- Prevent the anticipated defeat of Maliki/Hakim forces by Moqtada in the fall elections;
- Head off the emerging Sunni threat by unifying the Shi’a (although perhaps at the expense of unsettling the Sunni even more);
- Cement his alliance with Iran, which seems to have been playing both sides of the Shi’ite factional dispute.
This would all constitute a risky plan on Maliki’s part, given the degree of legitimacy Moqtada has as the leader of a geographically and socially cohesive section of the Iraqi population, but as long as Maliki is perceived to be in charge and U.S. troops can be manipulated into playing a support role to guarantee him military superiority, he may calculate that he can exploit America’s military power in Iraq safely and then watch from a position of power as the U.S. military shadow fades away.
Maliki gets the power to dominate his domestic opponents; violence declines, facilitating the departure of U.S. forces. Iran has the satisfaction of seeing its proxies solidly in control of a post-colonial Iraq. More, Maliki carries out his plan of creating a Shi’ite political region in the south, giving Iran a rich playing field for exercising its influence. A satisfying mirage for the heat of summer, indeed.
Unfortunately for Maliki, “mirage” is exactly what such a plan will very likely prove to be. As I discussed earlier,
U.S. occupation destroyed the ethnic unity of Iraqi society, provoked the rise of Islamic militancy, created a power vacuum that was
naturally exploited by all manner of local tough guys, and thereby opened the door for al Qua’ida, which, in its own equally barbaric way, moved as efficiently as the U.S. to take advantage of events to sink its teeth into the carcass of Iraqi society.
An all-out military offensive to destroy Shi’ite opponents and unify Iraqi Shi’a by force would probably exacerbate rather than end these trends started by the U.S. occupation.
- First, the gamble that Moqtada can be overwhelmed is a risky one.
- Second, what reason is there to expect the Sunnis, with their new 90,000-man military (albeit it one in fragments rather than formed into an army), simply to sit on the sidelines? Might they not be tempted to aid whichever Shi’ite group finds itself at a disadvantage in order to keep the Shi’a disunited?

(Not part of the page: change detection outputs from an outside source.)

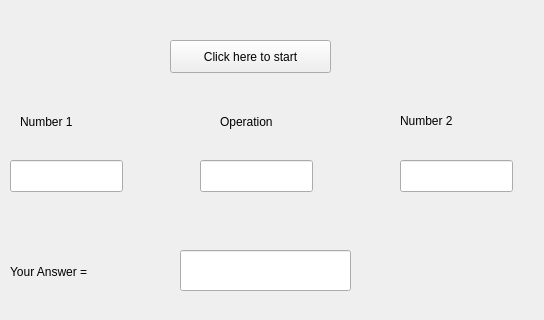
Before: the Qt Designer form mainwindow.ui in sherxyar/solid-maths, drawn with Qt 5; both pictures show x 0 to 544 and y 0 to 320 of the 544 by 515 pixel window.
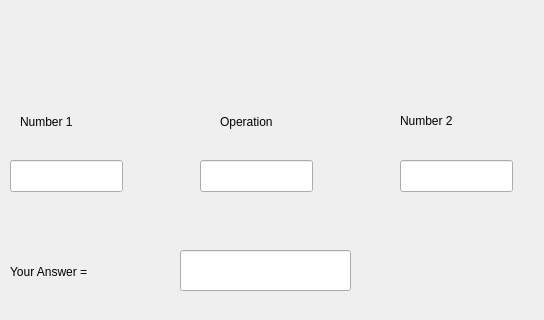
After: the same form once the commit is applied.

```diff
--- a/mainwindow.ui
+++ b/mainwindow.ui
@@ -157,19 +157,6 @@
      <string>Operation</string>
     </property>
    </widget>
-   <widget class="QPushButton" name="start">
-    <property name="geometry">
-     <rect>
-      <x>170</x>
-      <y>40</y>
-      <width>161</width>
-      <height>33</height>
-     </rect>
-    </property>
-    <property name="text">
-     <string>Click here to start</string>
-    </property>
-   </widget>
    <widget class="QLineEdit" name="incorrectAns">
     <property name="geometry">
      <rect>
```
Left out of the diff: 1 changed line with no effect on the pictures.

- Third, might the prospect of victory by Maliki, whose reticence to allow the Sunnis to join either the political system or the national army has already produced some evidence of a Sunni tactical recalculation, not persuade the Sunnis to resuscitate their ties to al Qua’ida?
The list of theoretical possibilities could be extended endlessly; more valuable would be a group effort by those concerned to develop a list of impacts that are actually emerging, as evidence becomes available. It is a fateful decision for a government to make the decision to attack its own capital. It is also a fateful decision for the factions dividing one ethnic/religious group in a diverse and disunited society to decide to resolve their conflict through force. The potential long-term consequences of this sudden shift away from compromise merit careful study before all the so-called progress under the surge goes up in smoke.

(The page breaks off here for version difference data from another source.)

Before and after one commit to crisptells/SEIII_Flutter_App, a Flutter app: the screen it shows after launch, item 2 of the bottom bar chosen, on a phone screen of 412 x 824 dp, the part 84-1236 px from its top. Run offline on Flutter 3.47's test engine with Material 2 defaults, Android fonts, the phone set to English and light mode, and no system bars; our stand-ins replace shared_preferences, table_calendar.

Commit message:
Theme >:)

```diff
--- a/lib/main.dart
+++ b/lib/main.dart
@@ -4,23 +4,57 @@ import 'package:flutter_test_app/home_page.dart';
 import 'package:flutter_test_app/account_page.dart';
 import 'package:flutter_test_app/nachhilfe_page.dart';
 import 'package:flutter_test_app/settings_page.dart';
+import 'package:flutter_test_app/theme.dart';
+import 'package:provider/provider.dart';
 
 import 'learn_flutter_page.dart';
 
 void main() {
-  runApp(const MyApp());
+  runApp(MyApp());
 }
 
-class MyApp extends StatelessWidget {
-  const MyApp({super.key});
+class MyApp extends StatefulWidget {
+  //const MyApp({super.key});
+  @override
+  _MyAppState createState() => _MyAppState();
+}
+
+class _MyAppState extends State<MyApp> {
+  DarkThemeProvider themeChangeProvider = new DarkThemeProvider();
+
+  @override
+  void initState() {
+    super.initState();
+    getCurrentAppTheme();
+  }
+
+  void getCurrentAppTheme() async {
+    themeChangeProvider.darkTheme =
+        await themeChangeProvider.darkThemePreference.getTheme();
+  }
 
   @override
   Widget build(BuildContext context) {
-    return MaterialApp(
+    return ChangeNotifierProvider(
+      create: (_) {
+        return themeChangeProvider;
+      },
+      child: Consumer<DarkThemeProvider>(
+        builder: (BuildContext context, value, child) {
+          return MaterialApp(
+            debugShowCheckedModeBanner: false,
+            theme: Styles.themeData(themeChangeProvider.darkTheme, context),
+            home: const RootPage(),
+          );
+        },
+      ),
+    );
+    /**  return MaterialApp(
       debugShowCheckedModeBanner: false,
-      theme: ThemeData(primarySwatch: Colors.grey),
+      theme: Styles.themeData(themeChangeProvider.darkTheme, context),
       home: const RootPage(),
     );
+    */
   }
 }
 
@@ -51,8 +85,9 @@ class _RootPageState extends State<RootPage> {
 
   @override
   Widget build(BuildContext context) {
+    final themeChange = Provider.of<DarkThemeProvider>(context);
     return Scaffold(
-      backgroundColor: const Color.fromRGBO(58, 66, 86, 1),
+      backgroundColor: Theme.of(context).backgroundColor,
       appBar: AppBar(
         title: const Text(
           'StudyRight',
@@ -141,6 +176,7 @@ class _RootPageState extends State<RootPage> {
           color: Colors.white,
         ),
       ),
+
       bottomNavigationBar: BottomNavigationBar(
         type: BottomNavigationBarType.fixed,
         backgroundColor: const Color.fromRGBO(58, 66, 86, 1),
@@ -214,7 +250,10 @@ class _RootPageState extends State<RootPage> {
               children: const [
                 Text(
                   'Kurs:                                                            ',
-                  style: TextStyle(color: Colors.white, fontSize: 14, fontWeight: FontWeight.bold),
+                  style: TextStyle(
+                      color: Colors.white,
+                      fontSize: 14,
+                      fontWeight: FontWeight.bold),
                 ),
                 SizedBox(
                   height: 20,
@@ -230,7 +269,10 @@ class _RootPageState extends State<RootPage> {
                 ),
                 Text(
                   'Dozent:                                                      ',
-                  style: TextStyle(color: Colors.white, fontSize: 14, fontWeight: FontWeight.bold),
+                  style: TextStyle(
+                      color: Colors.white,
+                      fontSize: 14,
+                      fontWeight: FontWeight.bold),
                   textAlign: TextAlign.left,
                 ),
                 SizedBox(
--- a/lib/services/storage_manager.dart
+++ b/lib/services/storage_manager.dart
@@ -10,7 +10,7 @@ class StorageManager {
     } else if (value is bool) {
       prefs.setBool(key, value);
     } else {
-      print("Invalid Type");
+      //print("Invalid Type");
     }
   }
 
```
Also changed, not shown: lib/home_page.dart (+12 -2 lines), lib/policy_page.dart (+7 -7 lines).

The point to keep in mind at this early stage of the process is that the extreme complexity of the Iraqi political situation makes calculating the outcome of an aggressive initiative particularly hard. In a complex situation, the more extreme the shift in behavior (short of some “final solution” like genocide), the more numerous the changes, the more rapid the adaptation of all actors in the system, and, thus, the more difficult it will be to predict the outcome. Iraq is characterized at present by:
- an unusually large number of political parties;

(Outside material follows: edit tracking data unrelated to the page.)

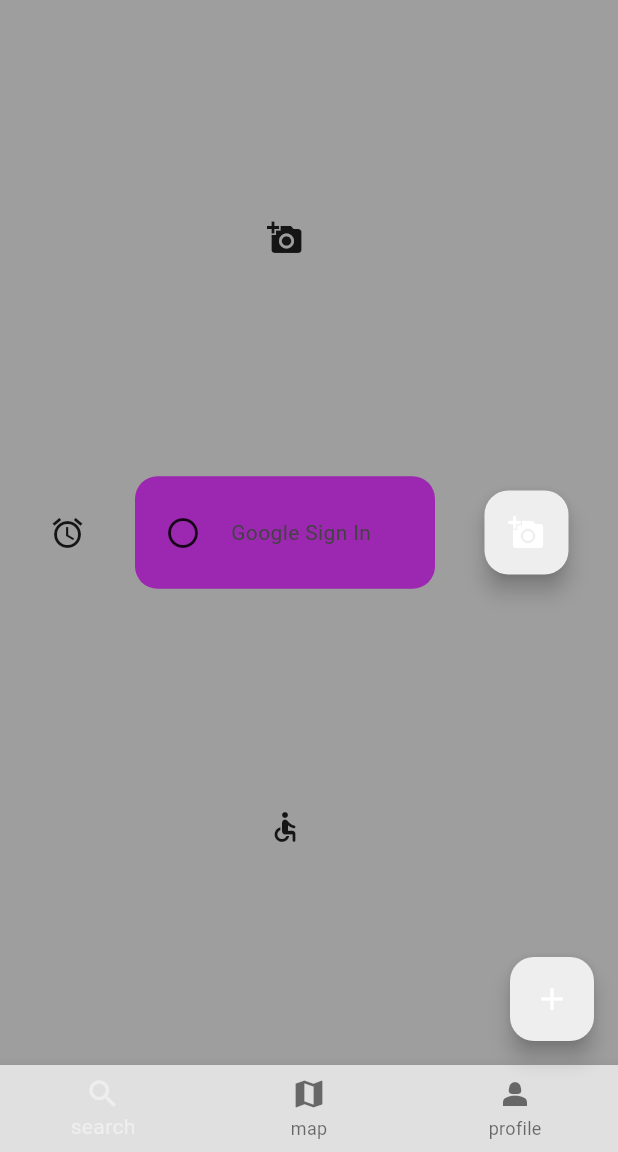
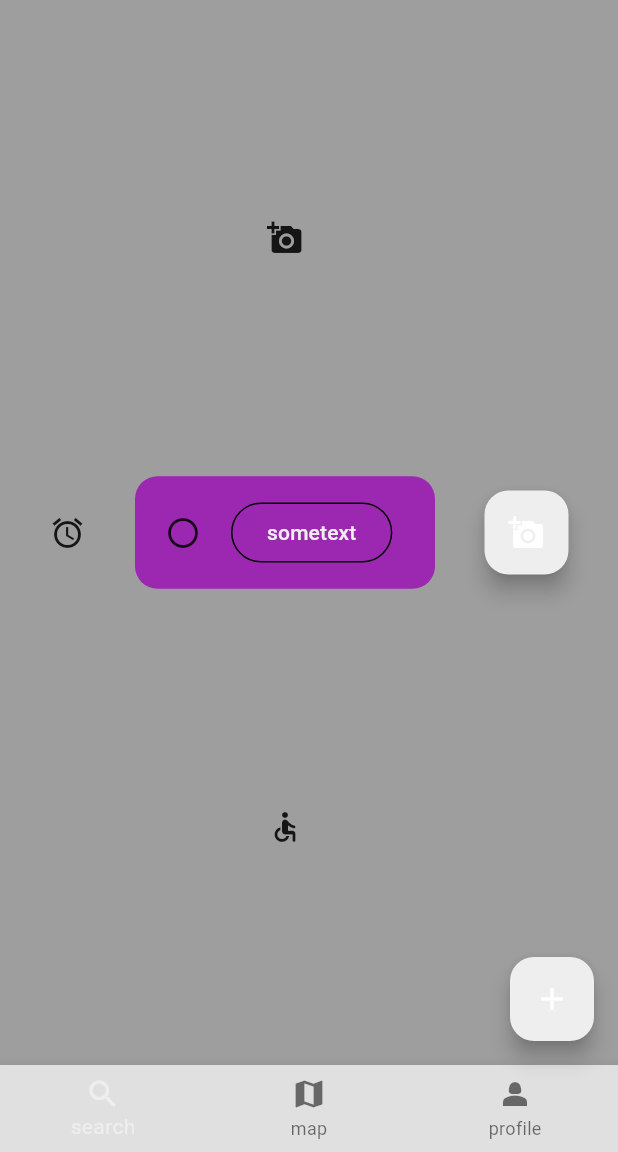
Before and after one commit to notetakingforeggs/EventsPlatform, a Flutter app: the Junk screen opened directly, on a phone screen of 412 x 824 dp, the part 84-1236 px from its top. Run offline on Flutter 3.47's test engine with Material 3 defaults, Android fonts, the phone set to English and light mode, and no system bars; our stand-ins replace firebase_auth, firebase_core, google_sign_in, table_calendar; accounts and stored records are empty; generated files the repository leaves out were written again.

```diff
--- a/frontend/lib/pages/junk.dart
+++ b/frontend/lib/pages/junk.dart
@@ -1,3 +1,4 @@
+import "package:events_platform_frontend/services/auth/auth_service.dart";
 import "package:events_platform_frontend/table_calendar_example/events_example.dart";
 import "package:flutter/material.dart";
 import 'package:firebase_auth/firebase_auth.dart';
@@ -36,7 +37,7 @@ User? user   = FirebaseAuth.instance.currentUser;
                           color: Colors.purple,
                           borderRadius: BorderRadius.circular(15),
                         ),
-                        child: const Row(
+                        child:  Row(
                           children: [
                             Padding(
                               padding: EdgeInsets.fromLTRB(
@@ -47,7 +48,14 @@ User? user   = FirebaseAuth.instance.currentUser;
                               ),
                               child: Icon(Icons.panorama_fish_eye),
                             ),
-                            Text("Google Sign In")
+                            OutlinedButton(
+                                child: Text("sometext"),
+                                onPressed:() {
+                              print("somthing");
+                              User? user = AuthService().getCurrentUser();
+                              print(user);
+                            }),
+
                           ],
                         ),
                       ),
--- a/frontend/lib/services/auth/auth_service.dart
+++ b/frontend/lib/services/auth/auth_service.dart
@@ -18,6 +18,8 @@ class AuthService {
 
     // begin sign in process
     try {
+
+
       final GoogleSignInAccount? gUser = await GoogleSignIn().signIn();
       print("printing");
 
```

- an unusual degree of power possessed by these parties as a result of their private militias;
- an extreme degree of foreign military, intelligence, and financial inputs into the Iraqi political system resulting from the weakness of the Iraqi government;
- extreme ferment—rapidly evolving factional alliances and tactics;
- an unusually rich range of significant political perspectives (Ba’athist, federal, confederal, Shi’ite revenge, jihadi, colonial, pan-Shi’ite).
This summer in Iraq is not just going to be hot but filled with surprises...with ominous implications for the far more important conflict between Tel Aviv and Tehran.